  • Gordon Hutner

Because this issue of American Literary History is our 100th, it seems appropriate to devote it to the general question of the status of history in our field. In fact, one of our contributors, Jennifer Fleissner, even challenges that the journal has not studied the term history in our title with the vigor with which we have explored American and literary. Since so much of the most incisive, venturesome work in American literary studies during ALH’s early years was done under the banner of New Historicism, it seemed inevitable that the journal would be identified with that movement’s conception of history, though that was never our intention.

So much seemed up for grabs in 1989 that it was a little like the present insofar as entry-level as well as newly established scholars were all looking for paradigms with which to align themselves. There followed a dizzying decade or so of vibrant historicist critique. Now, 25 years later, along with the exciting subjects and approaches that have emerged in the intervening years, we find ourselves debating some less felicitous consequences of New Historicism’s dominion: the areas it illuminated less successfully, the critical urgencies it could not by itself address.

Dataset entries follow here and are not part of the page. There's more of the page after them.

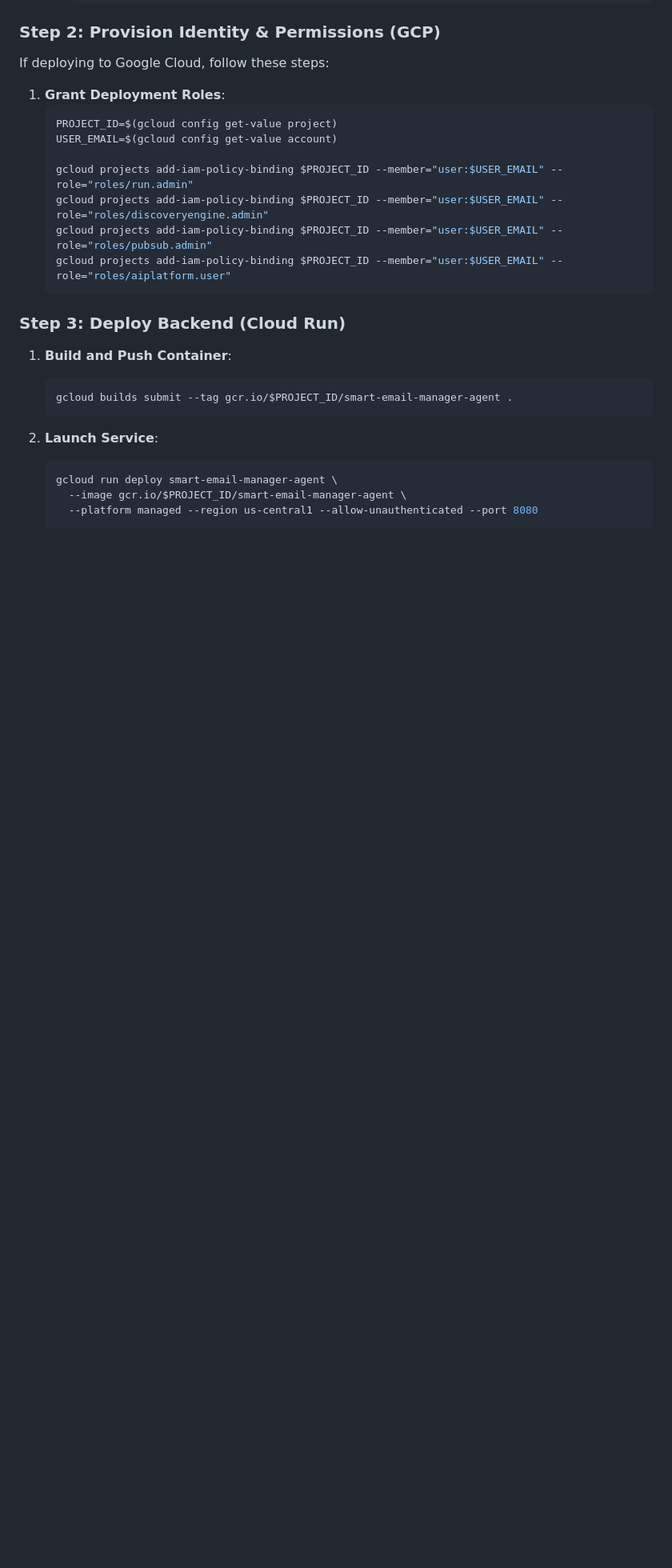
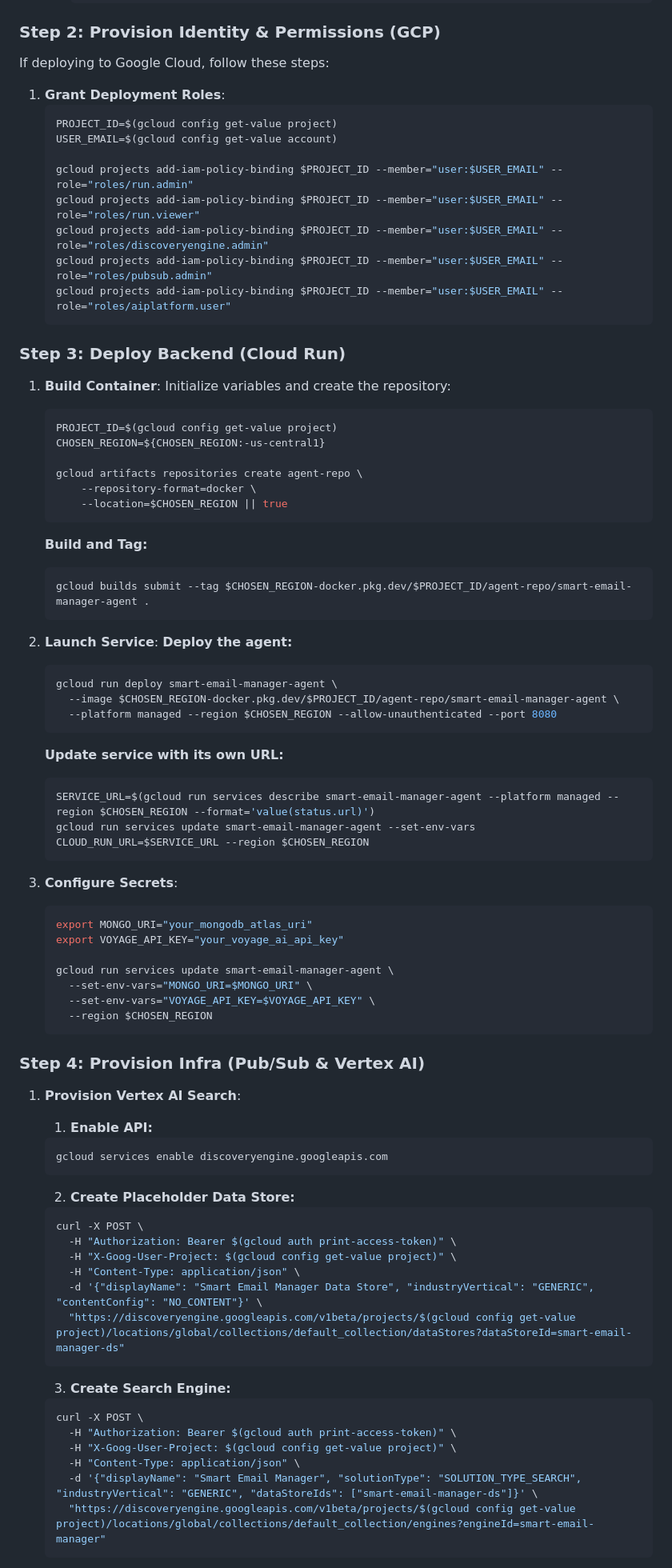
Before and after one commit to jsreeharshitha/smart-email-manager, a Markdown page: README.md, the part around one of its changes. Shown at 80% size. Rendered like a GitHub page; blank space fills up the shorter version.

Commit message:
docs: complete setup and deployment guide in README

````diff
--- a/README.md
+++ b/README.md
@@ -79,6 +79,7 @@ If deploying to Google Cloud, follow these steps:
     USER_EMAIL=$(gcloud config get-value account)
 
     gcloud projects add-iam-policy-binding $PROJECT_ID --member="user:$USER_EMAIL" --role="roles/run.admin"
+    gcloud projects add-iam-policy-binding $PROJECT_ID --member="user:$USER_EMAIL" --role="roles/run.viewer"
     gcloud projects add-iam-policy-binding $PROJECT_ID --member="user:$USER_EMAIL" --role="roles/discoveryengine.admin"
     gcloud projects add-iam-policy-binding $PROJECT_ID --member="user:$USER_EMAIL" --role="roles/pubsub.admin"
     gcloud projects add-iam-policy-binding $PROJECT_ID --member="user:$USER_EMAIL" --role="roles/aiplatform.user"
@@ -86,14 +87,70 @@ If deploying to Google Cloud, follow these steps:
 
 ### Step 3: Deploy Backend (Cloud Run)
 
-1.  **Build and Push Container**:
+1.  **Build Container**:
+    Initialize variables and create the repository:
     ```bash
-    gcloud builds submit --tag gcr.io/$PROJECT_ID/smart-email-manager-agent .
+    PROJECT_ID=$(gcloud config get-value project)
+    CHOSEN_REGION=${CHOSEN_REGION:-us-central1}
+
+    gcloud artifacts repositories create agent-repo \
+        --repository-format=docker \
+        --location=$CHOSEN_REGION || true
+    ```
+
+    **Build and Tag:**
+    ```bash
+    gcloud builds submit --tag $CHOSEN_REGION-docker.pkg.dev/$PROJECT_ID/agent-repo/smart-email-manager-agent .
     ```
 
 2.  **Launch Service**:
+    **Deploy the agent:**
     ```bash
     gcloud run deploy smart-email-manager-agent \
-      --image gcr.io/$PROJECT_ID/smart-email-manager-agent \
-      --platform managed --region us-central1 --allow-unauthenticated --port 8080
+      --image $CHOSEN_REGION-docker.pkg.dev/$PROJECT_ID/agent-repo/smart-email-manager-agent \
+      --platform managed --region $CHOSEN_REGION --allow-unauthenticated --port 8080
     ```
+
+    **Update service with its own URL:**
+    ```bash
+    SERVICE_URL=$(gcloud run services describe smart-email-manager-agent --platform managed --region $CHOSEN_REGION --format='value(status.url)')
+    gcloud run services update smart-email-manager-agent --set-env-vars CLOUD_RUN_URL=$SERVICE_URL --region $CHOSEN_REGION
+    ```
+
+3.  **Configure Secrets**:
+    ```bash
+    export MONGO_URI="your_mongodb_atlas_uri"
+    export VOYAGE_API_KEY="your_voyage_ai_api_key"
+
+    gcloud run services update smart-email-manager-agent \
+      --set-env-vars="MONGO_URI=$MONGO_URI" \
+      --set-env-vars="VOYAGE_API_KEY=$VOYAGE_API_KEY" \
+      --region $CHOSEN_REGION
+    ```
+
+### Step 4: Provision Infra (Pub/Sub & Vertex AI)
+
+1.  **Provision Vertex AI Search**:
+    1. **Enable API:**
+    ```bash
+    gcloud services enable discoveryengine.googleapis.com
+    ```
+    2. **Create Placeholder Data Store:**
+    ```bash
+    curl -X POST \
+      -H "Authorization: Bearer $(gcloud auth print-access-token)" \
+      -H "X-Goog-User-Project: $(gcloud config get-value project)" \
+      -H "Content-Type: application/json" \
+      -d '{"displayName": "Smart Email Manager Data Store", "industryVertical": "GENERIC", "contentConfig": "NO_CONTENT"}' \
+      "https://discoveryengine.googleapis.com/v1beta/projects/$(gcloud config get-value project)/locations/global/collections/default_collection/dataStores?dataStoreId=smart-email-manager-ds"
+    ```
+    3. **Create Search Engine:**
+    ```bash
+    curl -X POST \
+      -H "Authorization: Bearer $(gcloud auth print-access-token)" \
+      -H "X-Goog-User-Project: $(gcloud config get-value project)" \
+      -H "Content-Type: application/json" \
+      -d '{"displayName": "Smart Email Manager", "solutionType": "SOLUTION_TYPE_SEARCH", "industryVertical": "GENERIC", "dataStoreIds": ["smart-email-manager-ds"]}' \
+      "https://discoveryengine.googleapis.com/v1beta/projects/$(gcloud config get-value project)/locations/global/collections/default_collection/engines?engineId=smart-email-manager"
+    ```
+
````
Also changed, not shown: other parts of README.md (+63 -0 lines).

In a sense, the present critical moment is the hour of propounding new premises and negotiating new positions. Where scholars now go, however, can never again be a criticism bereft of history. Just as the New Criticism provided us with a value for close reading, if only that we might ultimately disparage claims of textual autonomy, so too are we now ineluctably historical in the way that once the rhetorical analysis of language was internalized as critical reading, it could never be undone, even if it could be subverted or upended.

That’s not to say that nothing will ever change again, only that new methodologies will sooner or later be tested historically, their foundations historicized, historical implications textualized, and that, I think, is salutary. There are so many intriguing, invigorating new possibilities: posthumanism, affect theory, new aestheticism, surface, and distant reading, to name but a few of the very propitious critical approaches whose rise are already under way. Their burgeoning [End Page 695] suggests Americanists’ yearning for new critical epistemologies, and perhaps one will ultimately consolidate interest. Perhaps one or another will thrive as a pedagogy, in the way New Criticism did so brilliantly and in the way New Historicism also succeeded at both the graduate and undergraduate levels.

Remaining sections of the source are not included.